The irony of this story is that, rather than following in my dad’s footsteps, my dad followed in my footsteps. I became a golf professional when my dad was still working full-time, and after I ‘retired’ from teaching golf and was preparing to move to Africa, he took up teaching. He is proof that it is never too late to start. He now publishes a golf tip online twice a month [www.yourgolfbud.blogspot.com], and over the 16 years of teaching golf, he has some great stories to tell of golf for the ages.
One day a woman asked my dad for a lesson. After seeing her hit a few balls he asked to see her hands. He discovered that they were blistered beyond belief. He told her that he wouldn’t work with her until her hands healed. After a week she returned with healed hands, and then he got her to grip the club gently. Soon she was hitting the ball without pain. She was 90 years-old. She had such success that her 95 year-old ‘boyfriend’ was inspired to have a lesson, too. It is never too late to work on your game.
The older I get, the better I used to be.
~ Lee Trevino
Since I am now 50, I did a little research. I learned that for $200 I can enter a 72-hole pre-qualifying event with 143 other guys over 50. And if I am in the top-10 of that regional event, then I will be entered into the 72-hole qualifying event with 143 other guys from around the world who have also qualified. Then from those top-tier ‘senior’ players, the top five are exempt to play on the PGA Champions Tour for the following year, while the next seven get conditional exemptions. I begin to wonder if I have a chance.
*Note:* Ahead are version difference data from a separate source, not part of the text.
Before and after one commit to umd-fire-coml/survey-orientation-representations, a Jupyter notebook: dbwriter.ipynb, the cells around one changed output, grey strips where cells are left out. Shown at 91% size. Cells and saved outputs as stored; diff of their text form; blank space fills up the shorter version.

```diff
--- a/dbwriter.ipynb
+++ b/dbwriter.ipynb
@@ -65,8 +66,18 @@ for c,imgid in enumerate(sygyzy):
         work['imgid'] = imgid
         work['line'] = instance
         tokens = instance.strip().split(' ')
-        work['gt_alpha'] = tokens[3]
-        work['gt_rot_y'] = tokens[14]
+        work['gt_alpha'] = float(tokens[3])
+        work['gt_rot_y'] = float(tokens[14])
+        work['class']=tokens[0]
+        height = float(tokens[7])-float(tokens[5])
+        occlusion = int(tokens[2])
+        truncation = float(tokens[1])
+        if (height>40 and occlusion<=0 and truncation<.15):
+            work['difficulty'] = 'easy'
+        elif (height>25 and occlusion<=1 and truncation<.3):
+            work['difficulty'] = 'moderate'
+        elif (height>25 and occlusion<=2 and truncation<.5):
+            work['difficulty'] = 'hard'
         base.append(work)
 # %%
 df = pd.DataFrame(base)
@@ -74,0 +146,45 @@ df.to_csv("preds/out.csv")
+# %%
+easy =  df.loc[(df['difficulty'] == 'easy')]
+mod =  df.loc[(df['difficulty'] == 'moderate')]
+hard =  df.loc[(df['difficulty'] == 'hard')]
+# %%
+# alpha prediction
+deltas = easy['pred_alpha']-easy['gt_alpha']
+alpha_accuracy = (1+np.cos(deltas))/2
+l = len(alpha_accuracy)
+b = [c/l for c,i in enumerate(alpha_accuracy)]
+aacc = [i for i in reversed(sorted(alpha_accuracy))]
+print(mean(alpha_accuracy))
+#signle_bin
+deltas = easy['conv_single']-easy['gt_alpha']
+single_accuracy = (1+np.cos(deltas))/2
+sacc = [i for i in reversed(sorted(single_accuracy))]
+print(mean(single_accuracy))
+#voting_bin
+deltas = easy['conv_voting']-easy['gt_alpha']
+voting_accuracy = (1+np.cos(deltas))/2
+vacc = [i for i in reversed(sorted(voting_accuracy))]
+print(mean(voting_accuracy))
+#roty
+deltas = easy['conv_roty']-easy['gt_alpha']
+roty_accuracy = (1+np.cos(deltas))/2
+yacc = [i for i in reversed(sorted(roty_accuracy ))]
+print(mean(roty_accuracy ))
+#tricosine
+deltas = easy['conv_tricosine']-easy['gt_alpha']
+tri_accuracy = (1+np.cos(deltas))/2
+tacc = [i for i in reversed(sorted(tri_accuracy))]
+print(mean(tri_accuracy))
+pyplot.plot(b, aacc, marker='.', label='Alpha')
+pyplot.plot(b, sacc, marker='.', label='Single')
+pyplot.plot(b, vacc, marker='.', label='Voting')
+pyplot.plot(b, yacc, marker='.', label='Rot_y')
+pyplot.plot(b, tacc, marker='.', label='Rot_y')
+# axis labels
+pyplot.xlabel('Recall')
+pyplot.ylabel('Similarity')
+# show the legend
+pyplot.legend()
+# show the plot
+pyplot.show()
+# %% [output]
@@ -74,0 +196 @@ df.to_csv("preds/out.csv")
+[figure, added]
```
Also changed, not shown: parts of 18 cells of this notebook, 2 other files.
But I think, like Harvey Penick, I would have to take just one look at major tournament winners Fred Couples or Tom Lehman hitting just one ball before I would realize that I have a better chance to become a rock star.
Instead I think I will take my extra time and, along with my dad, get my own kids fully engaged in this game of a lifetime. Noah is my youngest; he is five. He’s already hitting the ball well. Unfortunately, he won’t ever be able to break the world record for the youngest to have a hole-in-one. That belongs to Christian Carpenter. He was 4 years old.
cap: WHIZZKID: HUMBLE BEGINNINGS: A teenage Tiger Woods cuts a relaxed pose in his early days on the USPGA & European Tour.
cap: SHOW-TIME: Legendary Lee Trevino, who went from earning a few dollars by finding golf balls to help support his mother, sisters and grandfather to PGA Tour money leader at the age of 31. He was also one of golf’s flashiest showmen.